E. WE RECEIVE POWER: “He that believes and is baptized will be saved; but whoever does not believe will be condemned. These signs will accompany them that believe: in my name shall they cast out demons; they shall speak with new tongues; they shall take up serpents, and if they drink any deadly thing, it shall in no wise hurt them; they will lay hands on the sick, and they will recover”. (Mark 16:16-18).

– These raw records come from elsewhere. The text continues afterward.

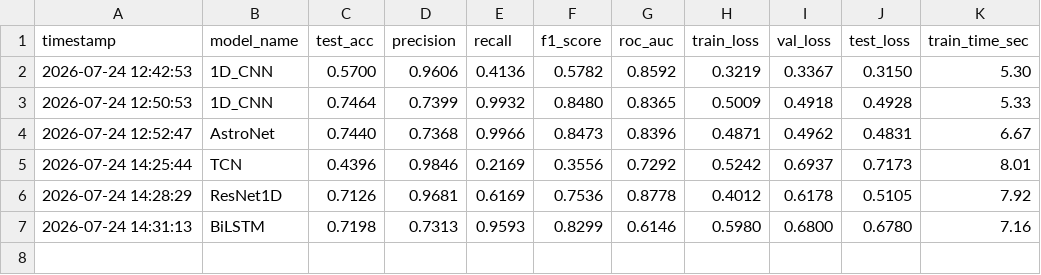
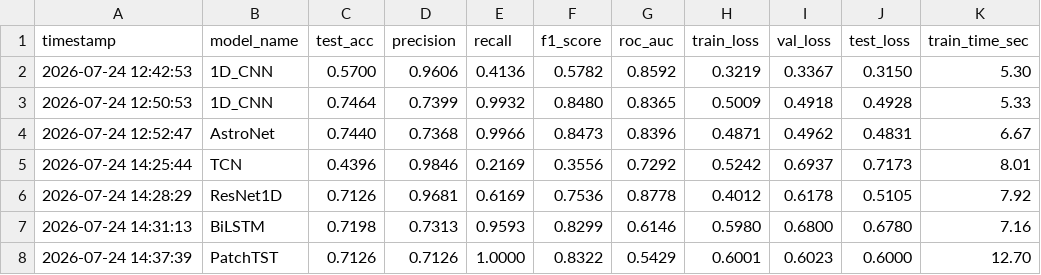
Before and after one commit to Arjun13-git/qml-exoplanet-detection, a CSV file: logs/classical_benchmark_results.csv, drawn as a sheet; the diff names each change by its address in the sheet, - before the commit and + after, or states it on an @@ line.

Commit message:
feat(models): add PatchTST baseline evaluation and benchmark logs

```diff
--- a/logs/classical_benchmark_results.csv
+++ b/logs/classical_benchmark_results.csv
+row 8: 2026-07-24 14:37:39 | PatchTST | 0.7126 | 0.7126 | 1.0000 | 0.8322 | 0.5429 | 0.6001 | 0.6023 | 0.6000 | 12.70
```
Also changed, not shown: 3 other files.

Thomas Merton: A young man once described his experience of sinking into insanity. He was a very bright university student, but he had abandoned his studies in favour of nightclubs and pornography. One night he retired to a hotel room. As he lay in bed, the window appeared to expand until it reached the floor. He heard a mocking voice in his mind saying, “What if you threw yourself out of that window?” The young man wrote: “Now my life was dominated by something I had never known before: fear. It was humiliating, this strange self-conscious watchfulness. It was a humiliation I had deserved more than I knew. I had refused to pay attention to the moral laws upon which all vitality and sanity depends.” Well, this young man did begin to pay attention to the moral law. He began to put his life in order – and to experience inner peace. He eventually entered the Catholic Church and went on to become one of the most famous monks of the twentieth century. His name is Thomas Merton.  Today’s Gospel on Jesus’ baptism should challenge us, too, to examine whether we are keeping our Baptismal promises. (Fr.Phil Bloom)


DUTIES: A great challenge as well as a responsibility. Fulfilling our baptismal promises, rejection of Satan, his works (sins) and empty promises are the great duties that every baptized person ought to fulfil. Acceptance of the TRINITY, THE CHURCH AND ALL HER TEACHINGS is the points we should reflect and grow daily. The second reading talks about irreligion and worldly passions. These are the two major things to struggle against as baptised persons. By irreligion, we talk about indifference to God and the sacraments and by world passion we talk about living a wayward life. A life that does not befit a Christian. A life driven by the powers of the senses. A life clouded by sins and their vices. Note you were baptized in the Name of the TRINITY (Matt. 28: 19-20). Therefore, we must reflect their persons and character.

RIGHTS: You are entitled to enjoy the sacraments, especially the Holy Eucharist and Reconciliation.
[1] Fulton Sheen, The Priest is not His Own, ATC Publications, Bangalore, 1963, 12.
[2] Fulton Sheen, The Priest is not His Own, 12.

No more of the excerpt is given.